Last year, Maheshwari et al. presented data highlighting the importance of identifying and managing hypotension following induction of anaesthesia and prior to the first surgical incision. This month, El-Ghazali and Pandit present an in-depth analysis of the methods used and the clinical implications of the conclusions drawn. One interpretation is that blood pressure measurements should be recorded and acted on every minute during this period, but a number needed to treat of over 400 makes this recommendation difficult to justify for all patients. Hypotension is just one consequence of general anaesthesia, and for some patients or procedures, the associated risks might be negated by using sedation. This new narrative review brings together the evidence for sedation-analgesia during cataract surgery, which is one of the most common operations performed worldwide. Most patients require no sedation (or fasting period) at all. The use of sedation and opioid analgesics in these patients should be no substitute for adequate local, topical or regional anaesthesia, as it significantly increases the risk of complications.
Patients undergoing general anaesthesia are usually warned of the risk of dental trauma. This new manikin study finds that hyperangulated videolaryngoscopy is associated with significantly decreased forces acting on maxillary incisors, which may reduce the incidence of dental damage in the clinical setting (Fig. 3). Though one conclusion is it should be considered for all patients at increased risk of dental damage, some might instead argue it should be a first line technique for all patients. Many risks of anaesthesia and surgery can be addressed in the pre-operative period by patients. This new study looks at behaviour change before surgery among 301 patients from three UK hospitals.
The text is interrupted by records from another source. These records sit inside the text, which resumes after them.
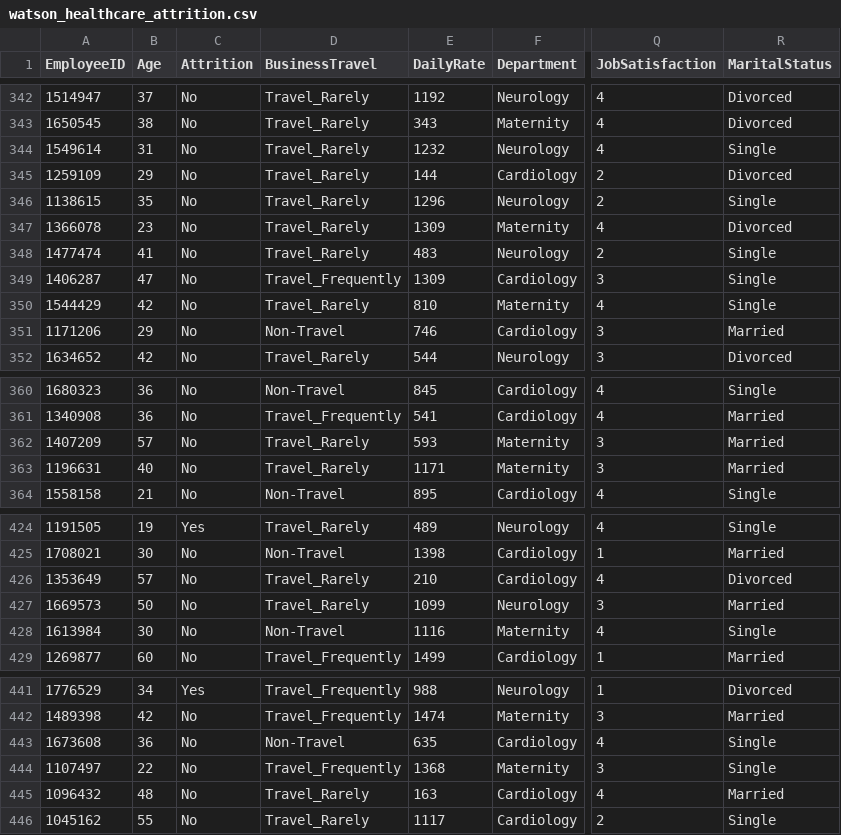
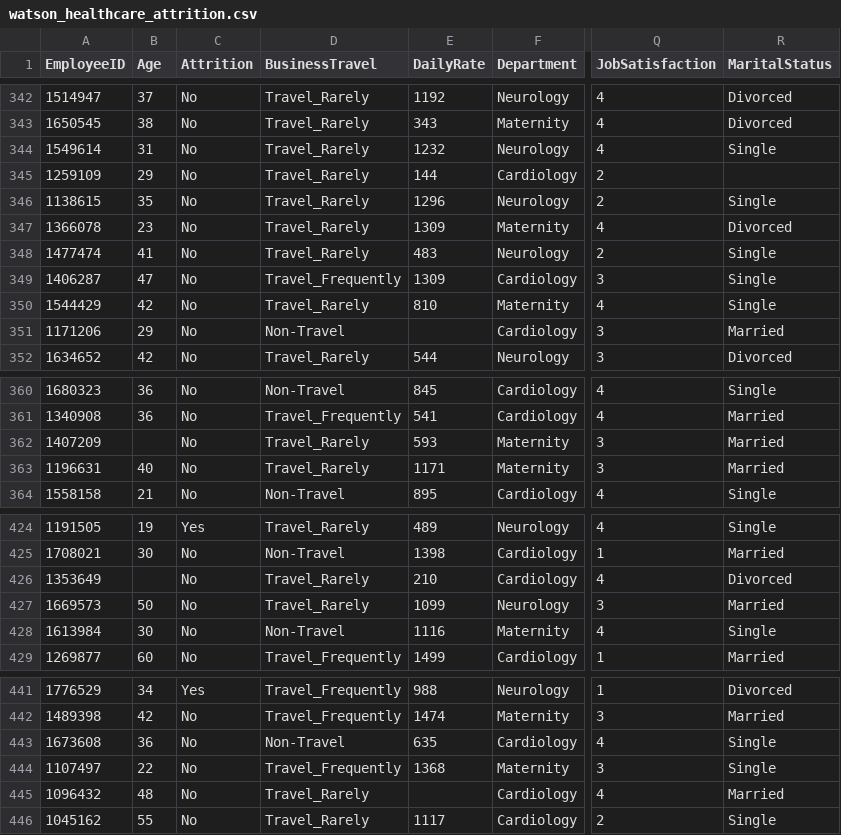
Before and after one commit to NamanJhawar-NMIMS/Classification-with-pyspark, a CSV file: watson_healthcare_attrition.csv, drawn as a sheet; only a part is shown, gaps mark what is left out; the diff covers the shown part only; the diff names each change by its address in the sheet, - before the commit and + after, or states it on an @@ line.

```diff
--- a/watson_healthcare_attrition.csv
+++ b/watson_healthcare_attrition.csv
-R345 (MaritalStatus): Divorced
+R345 (MaritalStatus): (empty)
-E351 (DailyRate): 746
+E351 (DailyRate): (empty)
-B362 (Age): 57
+B362 (Age): (empty)
-B426 (Age): 57
+B426 (Age): (empty)
-E445 (DailyRate): 163
+E445 (DailyRate): (empty)
```
Also changed, not shown: 29 edited cells elsewhere in this file.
The results are positive, as patients demonstrated favourable attitudes towards changing single and multiple health behaviours, such as: low physical activity; an unhealthy BMI; and hazardous alcohol consumption. Smoking is a difficult area to address, and this is supported by the findings from a recently published (ahead of print) pilot study, which is now available on early view. Another important topic in this month’s issue is the need for peri-operative medicine to prioritise pregnant women. Dennis and Sheridan argue pregnant women are an integral peri-operative medicine population, and present the PARCEL approach to maternal peri-operative medicine. Perhaps it is now time to develop a core and extended outcome set for pregnant women undergoing caesarean section?
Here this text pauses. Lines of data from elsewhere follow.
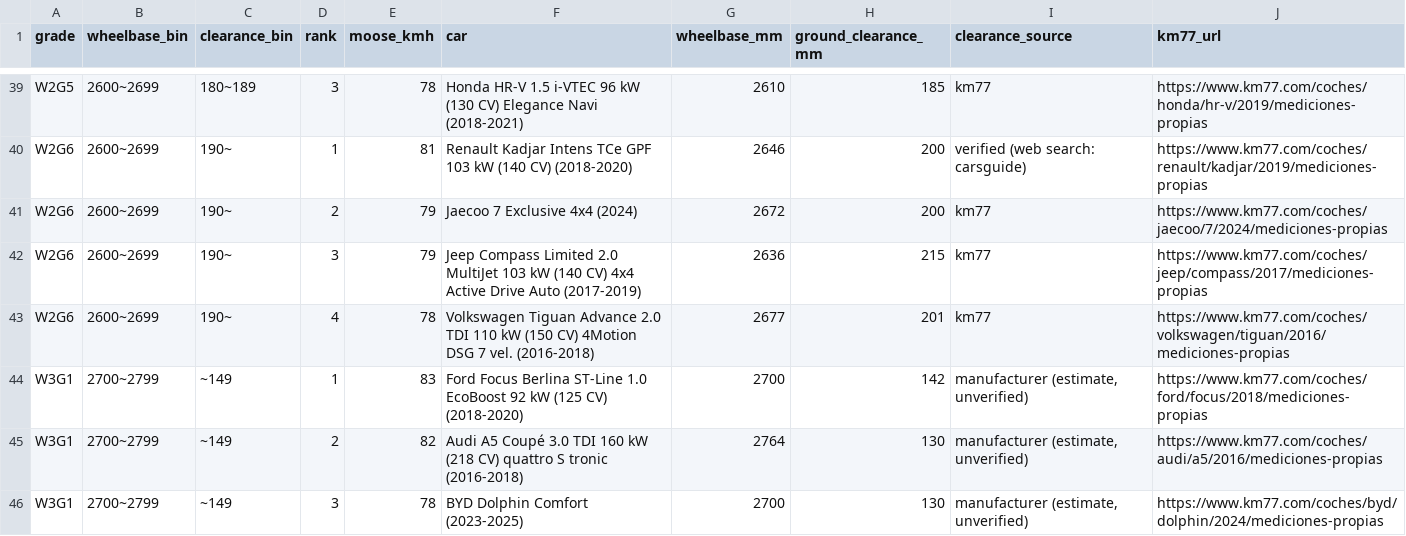
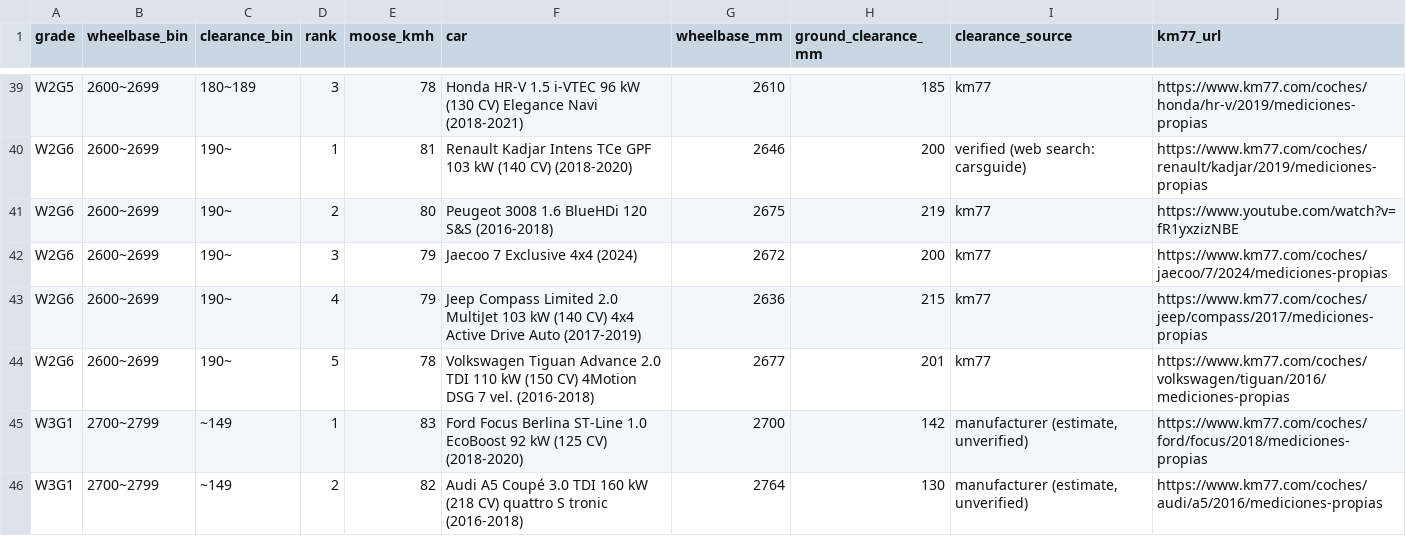
Before and after one commit to itinerary-git/car-handling-grades, a CSV file: data/all_cars.csv, drawn as a sheet; only a part is shown, gaps mark what is left out; the shorter side is filled out with more unchanged rows.

```diff
--- a/data/all_cars.csv
+++ b/data/all_cars.csv
@@ -40,5 +40,6 @@ W2G5,2600~2699,180~189,3,78,"Honda HR-V 1.5 i-VTEC 96 kW (130 CV) Elegance Navi
 W2G6,2600~2699,190~,1,81,"Renault Kadjar Intens TCe GPF 103 kW (140 CV) (2018-2020)",2646,200,"verified (web search: carsguide)",https://www.km77.com/coches/renault/kadjar/2019/mediciones-propias
-W2G6,2600~2699,190~,2,79,"Jaecoo 7 Exclusive 4x4 (2024)",2672,200,"km77",https://www.km77.com/coches/jaecoo/7/2024/mediciones-propias
-W2G6,2600~2699,190~,3,79,"Jeep Compass Limited 2.0 MultiJet 103 kW (140 CV) 4x4 Active Drive Auto (2017-2019)",2636,215,"km77",https://www.km77.com/coches/jeep/compass/2017/mediciones-propias
-W2G6,2600~2699,190~,4,78,"Volkswagen Tiguan Advance 2.0 TDI 110 kW (150 CV) 4Motion DSG 7 vel. (2016-2018)",2677,201,"km77",https://www.km77.com/coches/volkswagen/tiguan/2016/mediciones-propias
+W2G6,2600~2699,190~,2,80,"Peugeot 3008 1.6 BlueHDi 120 S&S (2016-2018)",2675,219,"km77",https://www.youtube.com/watch?v=fR1yxzizNBE
+W2G6,2600~2699,190~,3,79,"Jaecoo 7 Exclusive 4x4 (2024)",2672,200,"km77",https://www.km77.com/coches/jaecoo/7/2024/mediciones-propias
+W2G6,2600~2699,190~,4,79,"Jeep Compass Limited 2.0 MultiJet 103 kW (140 CV) 4x4 Active Drive Auto (2017-2019)",2636,215,"km77",https://www.km77.com/coches/jeep/compass/2017/mediciones-propias
+W2G6,2600~2699,190~,5,78,"Volkswagen Tiguan Advance 2.0 TDI 110 kW (150 CV) 4Motion DSG 7 vel. (2016-2018)",2677,201,"km77",https://www.km77.com/coches/volkswagen/tiguan/2016/mediciones-propias
 W3G1,2700~2799,~149,1,83,"Ford Focus Berlina ST-Line 1.0 EcoBoost 92 kW (125 CV) (2018-2020)",2700,142,"manufacturer (estimate, unverified)",https://www.km77.com/coches/ford/focus/2018/mediciones-propias
```
Also changed, not shown: public/all_cars.csv, 7 other files.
Figure 3 Anterior view anatomic mapping of peak resulting force on individual maxillary incisors of different laryngoscopy techniques in normal and difficult airway conditions.
Elsewhere this month we have: a retrospective impact study on the implementation of a hospital-wide Patient Blood Management monitoring and feedback programme; a randomised controlled trial of PECS 2 block vs. serratus plane block for chronic pain after mastectomy; a retrospective study of risk factors for children requiring adenotonsillectomy; and a consensus statement on the role of fibrinogen concentrate in cardiac surgery. Over in Anaesthesia Reports, there is an excellent account of peri-operative brachial plexus injury following self-positioning for stereotactic radiofrequency ablation. It reminds us that, despite all appropriate measures, patient injury is at times unavoidable.
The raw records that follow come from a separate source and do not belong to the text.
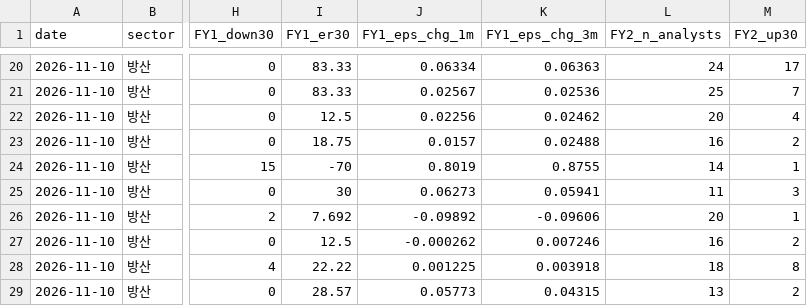
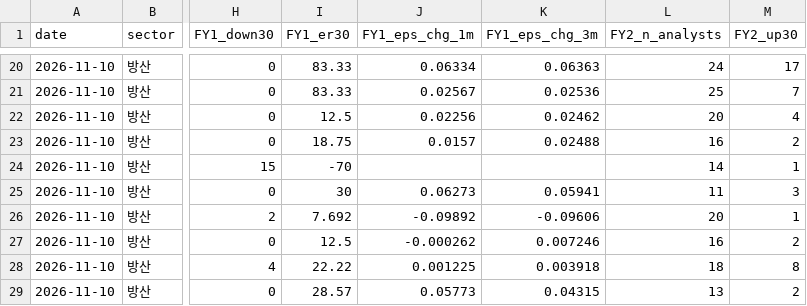
Before and after one commit to gschoie/ecos-fx-rates, a CSV file: output/earnings_revision/er_latest.csv, drawn as a sheet; only a part is shown, gaps mark what is left out; the diff names each change by its address in the sheet, - before the commit and + after, or states it on an @@ line.

```diff
--- a/output/earnings_revision/er_latest.csv
+++ b/output/earnings_revision/er_latest.csv
-J24 (FY1_eps_chg_1m): 0.8019
+J24 (FY1_eps_chg_1m): (empty)
-K24 (FY1_eps_chg_3m): 0.8755
+K24 (FY1_eps_chg_3m): (empty)
```
Also changed, not shown: output/earnings_revision/er_history.csv, 3 other files.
Finally, we will soon be publishing the new Difficult Airway Society awake tracheal intubation guidelines. These will be launched on Friday at the World Airway Management Meeting in Amsterdam, and there will be several ways in which you can get involved. We hope to see you there!
Dr Mike Charlesworth and Professor Andrew Klein